After reading each line of the entries, give the number of lines that contain "docs" and nothing else.

[Opening Material provided section]

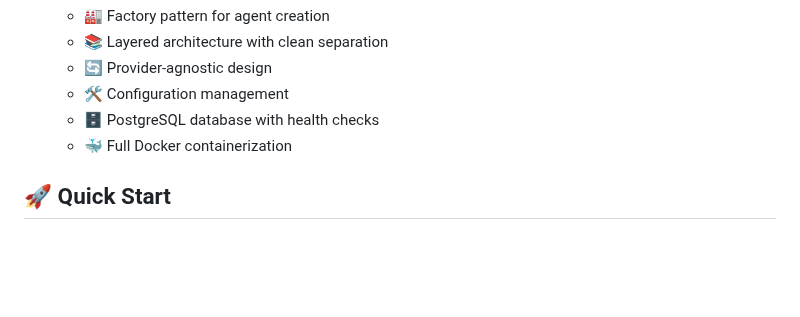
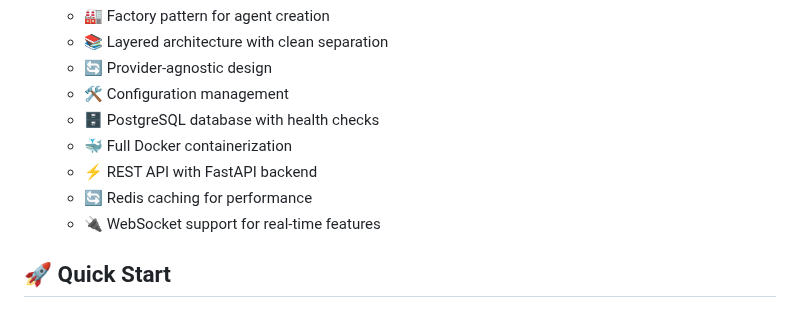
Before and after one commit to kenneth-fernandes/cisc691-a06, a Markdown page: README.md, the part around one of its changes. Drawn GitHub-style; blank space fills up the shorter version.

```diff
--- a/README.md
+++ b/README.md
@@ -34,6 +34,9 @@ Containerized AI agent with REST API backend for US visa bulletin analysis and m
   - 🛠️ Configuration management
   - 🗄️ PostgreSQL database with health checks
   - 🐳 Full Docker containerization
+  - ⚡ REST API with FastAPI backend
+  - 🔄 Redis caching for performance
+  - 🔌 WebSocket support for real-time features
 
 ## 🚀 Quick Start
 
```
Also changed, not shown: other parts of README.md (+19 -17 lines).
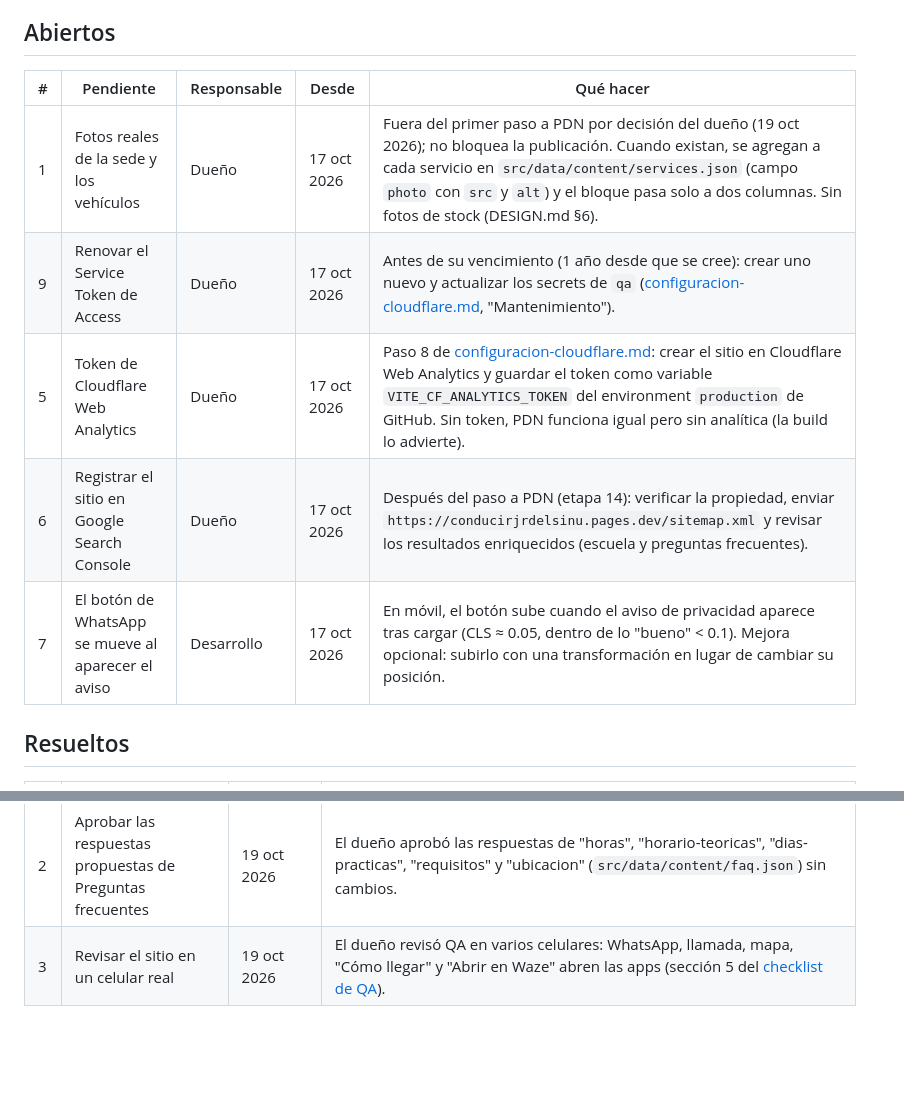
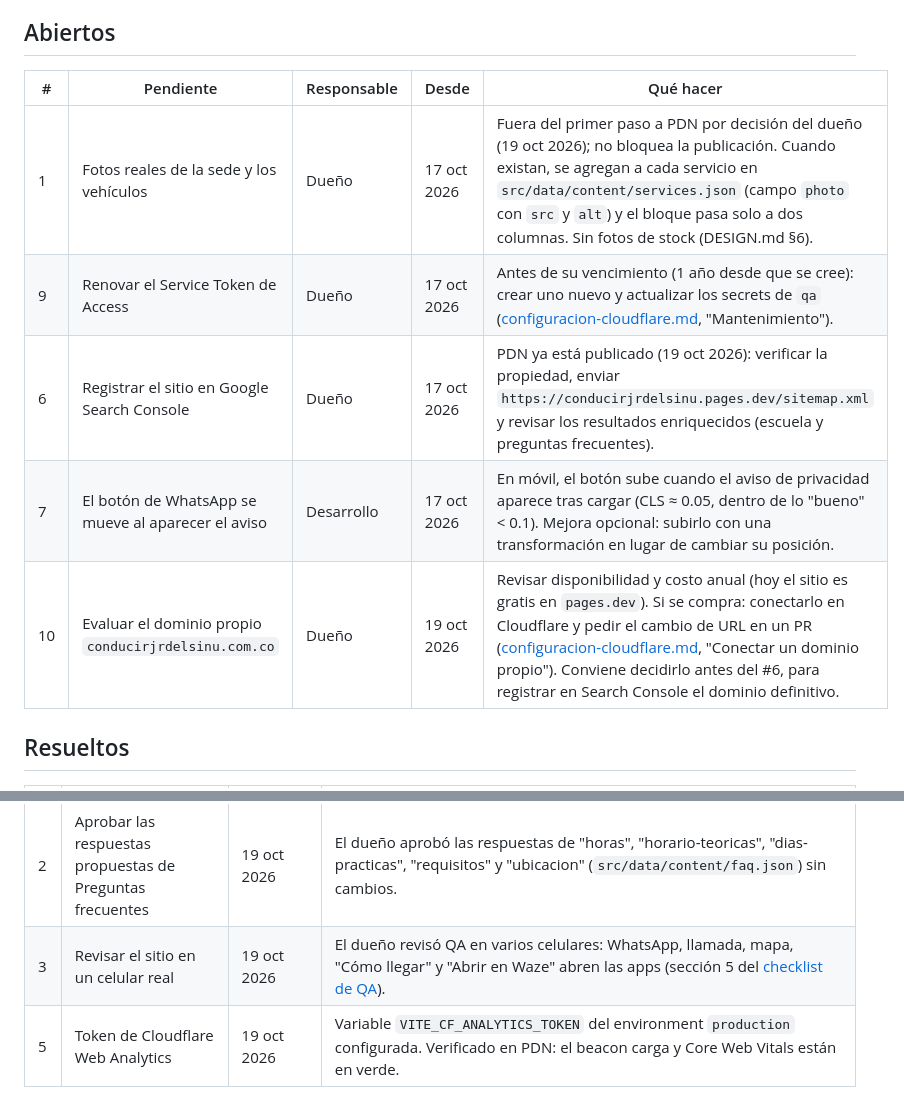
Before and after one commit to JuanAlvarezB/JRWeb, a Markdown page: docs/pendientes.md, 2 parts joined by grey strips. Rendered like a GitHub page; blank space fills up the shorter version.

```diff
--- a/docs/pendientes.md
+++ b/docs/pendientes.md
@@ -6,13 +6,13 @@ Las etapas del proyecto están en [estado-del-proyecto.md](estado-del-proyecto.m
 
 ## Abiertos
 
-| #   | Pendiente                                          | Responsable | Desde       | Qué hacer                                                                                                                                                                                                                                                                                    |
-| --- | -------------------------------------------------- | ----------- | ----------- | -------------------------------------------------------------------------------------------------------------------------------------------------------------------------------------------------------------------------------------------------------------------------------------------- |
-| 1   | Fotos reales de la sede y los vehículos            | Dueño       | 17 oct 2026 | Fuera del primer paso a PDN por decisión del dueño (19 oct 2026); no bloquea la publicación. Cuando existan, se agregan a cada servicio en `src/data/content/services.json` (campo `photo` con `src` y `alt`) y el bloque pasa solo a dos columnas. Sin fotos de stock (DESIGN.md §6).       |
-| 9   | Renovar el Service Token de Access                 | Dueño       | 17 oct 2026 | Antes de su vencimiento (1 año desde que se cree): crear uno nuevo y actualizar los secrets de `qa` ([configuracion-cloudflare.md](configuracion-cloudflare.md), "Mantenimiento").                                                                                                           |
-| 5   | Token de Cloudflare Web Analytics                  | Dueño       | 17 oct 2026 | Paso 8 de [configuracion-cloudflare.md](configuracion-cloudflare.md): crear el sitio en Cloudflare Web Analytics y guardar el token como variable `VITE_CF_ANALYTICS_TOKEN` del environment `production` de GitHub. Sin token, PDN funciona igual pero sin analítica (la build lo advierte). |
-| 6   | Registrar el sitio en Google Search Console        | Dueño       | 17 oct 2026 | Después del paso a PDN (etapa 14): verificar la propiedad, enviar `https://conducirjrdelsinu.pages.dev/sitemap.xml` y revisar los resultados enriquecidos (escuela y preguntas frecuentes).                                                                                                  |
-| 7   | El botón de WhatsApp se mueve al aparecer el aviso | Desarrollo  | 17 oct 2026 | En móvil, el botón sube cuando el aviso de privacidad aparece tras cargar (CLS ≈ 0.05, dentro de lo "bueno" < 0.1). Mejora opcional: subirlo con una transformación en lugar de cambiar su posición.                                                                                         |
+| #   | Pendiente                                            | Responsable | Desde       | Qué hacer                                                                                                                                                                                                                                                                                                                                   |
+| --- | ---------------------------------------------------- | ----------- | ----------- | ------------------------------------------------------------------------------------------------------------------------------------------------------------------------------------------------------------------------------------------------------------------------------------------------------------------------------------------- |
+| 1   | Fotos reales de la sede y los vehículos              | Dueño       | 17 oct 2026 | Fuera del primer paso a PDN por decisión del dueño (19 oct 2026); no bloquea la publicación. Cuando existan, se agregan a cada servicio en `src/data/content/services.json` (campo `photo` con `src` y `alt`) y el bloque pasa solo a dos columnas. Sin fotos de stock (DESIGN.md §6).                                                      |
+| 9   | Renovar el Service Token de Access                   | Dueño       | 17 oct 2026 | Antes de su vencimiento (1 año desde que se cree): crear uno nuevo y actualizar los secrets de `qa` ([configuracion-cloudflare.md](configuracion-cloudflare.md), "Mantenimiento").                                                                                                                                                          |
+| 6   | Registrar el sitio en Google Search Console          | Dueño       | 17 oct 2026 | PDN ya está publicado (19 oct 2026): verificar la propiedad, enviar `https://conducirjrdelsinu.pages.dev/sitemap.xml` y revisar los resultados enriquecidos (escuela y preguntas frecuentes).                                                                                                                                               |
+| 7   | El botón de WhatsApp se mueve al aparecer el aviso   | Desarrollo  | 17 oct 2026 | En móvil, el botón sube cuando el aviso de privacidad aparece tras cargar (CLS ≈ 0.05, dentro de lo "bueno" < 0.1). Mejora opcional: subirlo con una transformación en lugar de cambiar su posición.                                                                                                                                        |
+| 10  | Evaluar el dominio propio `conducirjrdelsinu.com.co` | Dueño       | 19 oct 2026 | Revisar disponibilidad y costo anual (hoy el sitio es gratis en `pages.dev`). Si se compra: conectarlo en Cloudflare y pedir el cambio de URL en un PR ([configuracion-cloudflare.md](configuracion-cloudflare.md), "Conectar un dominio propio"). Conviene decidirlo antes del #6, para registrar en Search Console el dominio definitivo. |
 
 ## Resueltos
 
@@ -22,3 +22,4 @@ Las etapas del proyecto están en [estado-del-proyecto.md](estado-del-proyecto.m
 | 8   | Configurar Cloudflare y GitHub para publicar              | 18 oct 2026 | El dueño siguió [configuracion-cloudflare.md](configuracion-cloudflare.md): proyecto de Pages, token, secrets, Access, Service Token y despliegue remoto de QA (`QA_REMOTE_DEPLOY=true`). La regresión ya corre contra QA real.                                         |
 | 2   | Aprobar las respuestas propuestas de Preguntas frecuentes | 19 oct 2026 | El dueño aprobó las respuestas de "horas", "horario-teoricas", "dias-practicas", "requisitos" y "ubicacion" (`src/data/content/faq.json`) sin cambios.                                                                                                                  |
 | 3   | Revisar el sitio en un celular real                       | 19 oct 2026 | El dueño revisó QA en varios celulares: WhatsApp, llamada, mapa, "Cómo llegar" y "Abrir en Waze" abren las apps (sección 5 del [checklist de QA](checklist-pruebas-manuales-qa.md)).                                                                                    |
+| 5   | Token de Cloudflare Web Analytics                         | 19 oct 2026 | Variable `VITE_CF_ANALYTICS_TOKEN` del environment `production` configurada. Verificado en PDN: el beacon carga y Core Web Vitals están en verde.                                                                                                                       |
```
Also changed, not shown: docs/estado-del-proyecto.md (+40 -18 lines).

[Closing Material provided section]

> _Solution_
4